[Before-and-after page screenshots]
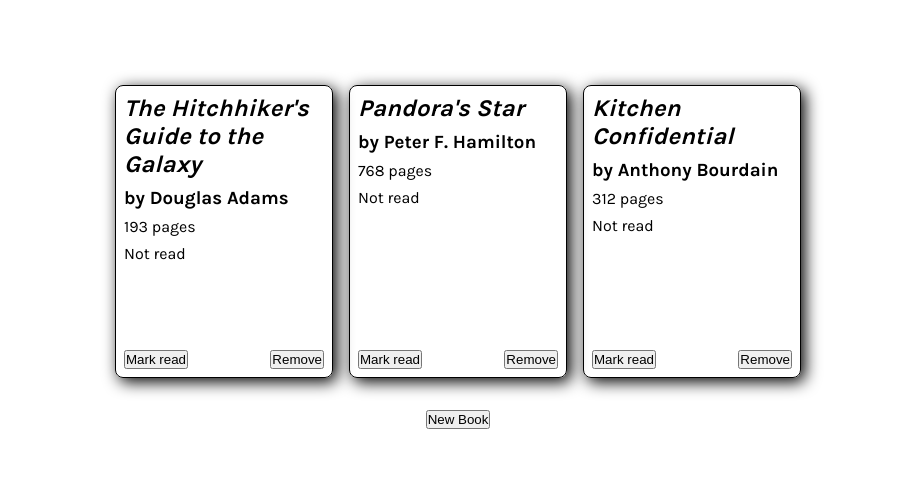
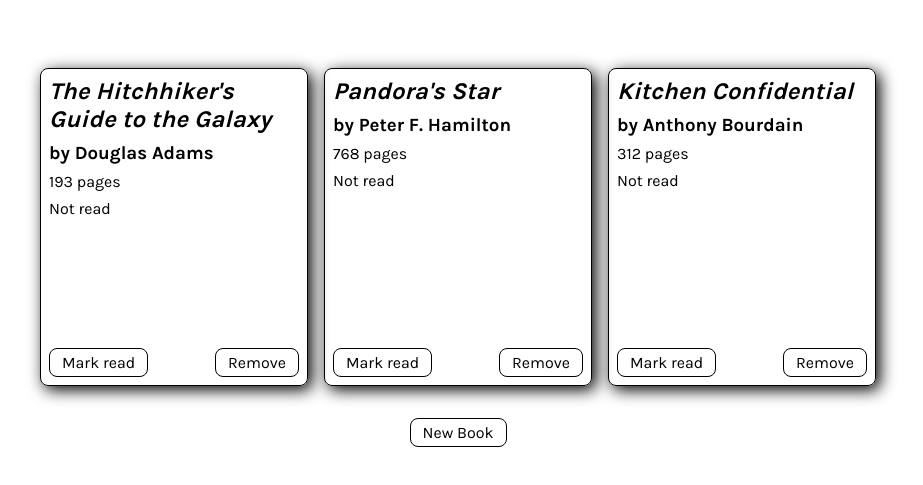
Before and after one commit to reinerb/odin-library, a plain HTML site: page index.html in a window 1280 px wide. Shown: the part 143-628 px from the top of the page, without its empty margins (182-1105 px from the left). Drawn offline with Linux system fonts and the light colour scheme.

Commit message:
Style buttons

```diff
--- a/styles.css
+++ b/styles.css
@@ -13,6 +13,23 @@
   gap: 2rem;
 }
 
+button {
+  cursor: pointer;
+  border: 1px solid black;
+  outline: none;
+  font-family: inherit;
+  font-size: inherit;
+  padding: 0.25rem 0.75rem;
+  background: none;
+  border-radius: 0.5rem;
+}
+
+button:hover,
+button:focus {
+  outline: none;
+  background-color: aliceblue;
+}
+
 .library-grid {
   display: flex;
   align-items: center;
@@ -23,8 +40,8 @@
 }
 
 .book-card {
-  width: 200px;
-  height: 275px;
+  width: 250px;
+  height: 300px;
   padding: 0.5rem;
   border: 1px solid black;
   border-radius: 0.5rem;
@@ -48,10 +65,6 @@
   justify-content: space-between;
 }
 
-.read {
-  background-color: green;
-}
-
 .inactive {
   display: none;
 }
```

--- TASK ---
Please repeat the records above exactly, leaving every picture out.

--- RESULT OF THE TASK ---
Before and after one commit to reinerb/odin-library, a plain HTML site: page index.html in a window 1280 px wide. Shown: the part 143-628 px from the top of the page, without its empty margins (182-1105 px from the left). Drawn offline with Linux system fonts and the light colour scheme.

Commit message:
Style buttons

```diff
--- a/styles.css
+++ b/styles.css
@@ -13,6 +13,23 @@
   gap: 2rem;
 }
 
+button {
+  cursor: pointer;
+  border: 1px solid black;
+  outline: none;
+  font-family: inherit;
+  font-size: inherit;
+  padding: 0.25rem 0.75rem;
+  background: none;
+  border-radius: 0.5rem;
+}
+
+button:hover,
+button:focus {
+  outline: none;
+  background-color: aliceblue;
+}
+
 .library-grid {
   display: flex;
   align-items: center;
@@ -23,8 +40,8 @@
 }
 
 .book-card {
-  width: 200px;
-  height: 275px;
+  width: 250px;
+  height: 300px;
   padding: 0.5rem;
   border: 1px solid black;
   border-radius: 0.5rem;
@@ -48,10 +65,6 @@
   justify-content: space-between;
 }
 
-.read {
-  background-color: green;
-}
-
 .inactive {
   display: none;
 }
```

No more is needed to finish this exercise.